California Qui Tam Lawyer – What is a Qui Tam Case?
The False Claims Act (31 U.S.C.§§ 3729–3733) is an American federal law that imposes liability on persons and/or companies (typically federal contractors) who defraud governmental programs. Claims under the law have typically involved health care, military, or other government spending programs. The government has recovered nearly $22 billion under the False Claims Act between 1986 and 2008 alone, notes San Francisco qui tam law firm Evans Law. In a recent Illinois case, jurors delivered a $29 million verdict against an Illinois nursing home after agreeing with whistleblower nurses accusing their employer of defrauding Medicare by allowing patients to wallow in filth and go without medications.
If you are an employee witnessing your employer defrauding the government, you may have a false claims claim on behalf of the government and should contact one of our San Francisco qui tam lawyers immediately. The False Claims Act includes a “qui tam” provision that allows people who are not affiliated with the government, also known as relators, informally known as “whistleblowers,” to file actions on behalf of the government, who would be the real plaintiff. Despite the negative connotation of the name “whistleblower,” without these people massive amounts of fraud against our government would go undetected.
Why Would Someone Participate in a False Claims Case?

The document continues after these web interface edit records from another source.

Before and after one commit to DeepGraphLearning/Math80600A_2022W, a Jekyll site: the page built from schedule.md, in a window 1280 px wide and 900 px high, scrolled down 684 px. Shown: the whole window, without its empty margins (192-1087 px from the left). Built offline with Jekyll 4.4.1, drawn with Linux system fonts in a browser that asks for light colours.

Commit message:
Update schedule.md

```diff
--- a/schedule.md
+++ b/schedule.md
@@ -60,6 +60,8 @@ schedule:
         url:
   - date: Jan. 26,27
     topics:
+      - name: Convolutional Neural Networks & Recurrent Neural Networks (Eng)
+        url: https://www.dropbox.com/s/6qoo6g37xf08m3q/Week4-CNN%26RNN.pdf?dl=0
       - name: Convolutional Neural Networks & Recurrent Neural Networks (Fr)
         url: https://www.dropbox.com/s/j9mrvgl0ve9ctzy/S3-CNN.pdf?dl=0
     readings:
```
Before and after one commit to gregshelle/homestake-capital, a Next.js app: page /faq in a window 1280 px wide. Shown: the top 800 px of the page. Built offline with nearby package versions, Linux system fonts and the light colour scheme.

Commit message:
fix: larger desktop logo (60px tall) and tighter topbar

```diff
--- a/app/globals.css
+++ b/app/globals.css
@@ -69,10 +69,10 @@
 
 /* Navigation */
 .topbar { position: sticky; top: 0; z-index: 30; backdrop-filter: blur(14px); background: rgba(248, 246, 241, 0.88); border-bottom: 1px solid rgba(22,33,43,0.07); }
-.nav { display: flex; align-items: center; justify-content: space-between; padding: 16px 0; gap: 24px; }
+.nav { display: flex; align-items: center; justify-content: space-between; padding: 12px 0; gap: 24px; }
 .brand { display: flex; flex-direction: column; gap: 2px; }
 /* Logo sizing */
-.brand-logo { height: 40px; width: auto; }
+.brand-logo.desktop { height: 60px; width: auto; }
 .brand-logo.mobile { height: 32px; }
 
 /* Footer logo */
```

People should not be afraid to report qui tam cases for many reasons. First, The False Claims Act prohibits any and imposes strict penalties on action taken by an employer which has a negative effect on the terms, conditions, or privileges of employment. This includes termination, demotion, suspension, harassment and any other act that would dissuade a reasonable person from reporting violations of the False Claims Act, even an act of retaliation against an individual associated with the whistleblower. In other words, those with knowledge that their employer is defrauding the government should not be afraid to report such fraud, as the law protects those with such information. Second, if the government intervenes in the case and recovers funds through a settlement or a trial, the whistleblower, or “relator,” is entitled to 15 percent to 25 percent of the recovery. If the government doesn’t intervene in a qui tam case and it is pursued by the whistleblower team, the whistleblower reward is between 25 and 30 percent of the recovery. Furthermore, a whistleblower may be able to recover compensation for damages as the result of discrimination, called the realtor’s share, in a false claims whistleblower retaliation case.
Employees Signing A Severance Agreement Should Exercise Caution Because You Could Be Waiving Or Releasing Your Right To Bring A False Claim, Whistleblower or Qui Tam Lawsuit
If you are terminated and your employer asks you to sign a severance agreement, what exactly are you giving up? Severance agreements typically contain broad releases, in which you waive your rights to bring a claim or lawsuit against your employer. Exactly what this can mean may surprise you.
If you know that your employer defrauded the government—i.e. deliberately deceiving the government, which causes it to spend money it shouldn’t have—federal law allows you to bring suit against your employer on behalf of the government in what is called a qui tam action. The law, known as the False Claims Act, 31 U.S.C. § 3729 et seq., allows the government to recover money it was tricked into spending, and it is designed to encourage people to come forward by allowing them to keep a portion of any money recovered in the case. The incentive is significant; according to the Taxpayers Against Fraud Education Fund, over $21 billion was recovered between 1987 and 2008, and of that, over $2 billion went to those who blew the whistle.
But can signing a release with your employer prevent you from blowing the whistle on your employer for defrauding the government? The answer, unfortunately, is yes. If you waive your right to bring suit against your employer, you may be unable to bring claims to remedy wrongs done to others as well. This means that by signing a release, you may be giving up your right to stop your employer from defrauding the government in a qui tam action. As you can see, there are serious consequences to signing a severance agreement and waiving your rights. Consult with a California qui tam lawyer before signing a release to help avoid situations like this.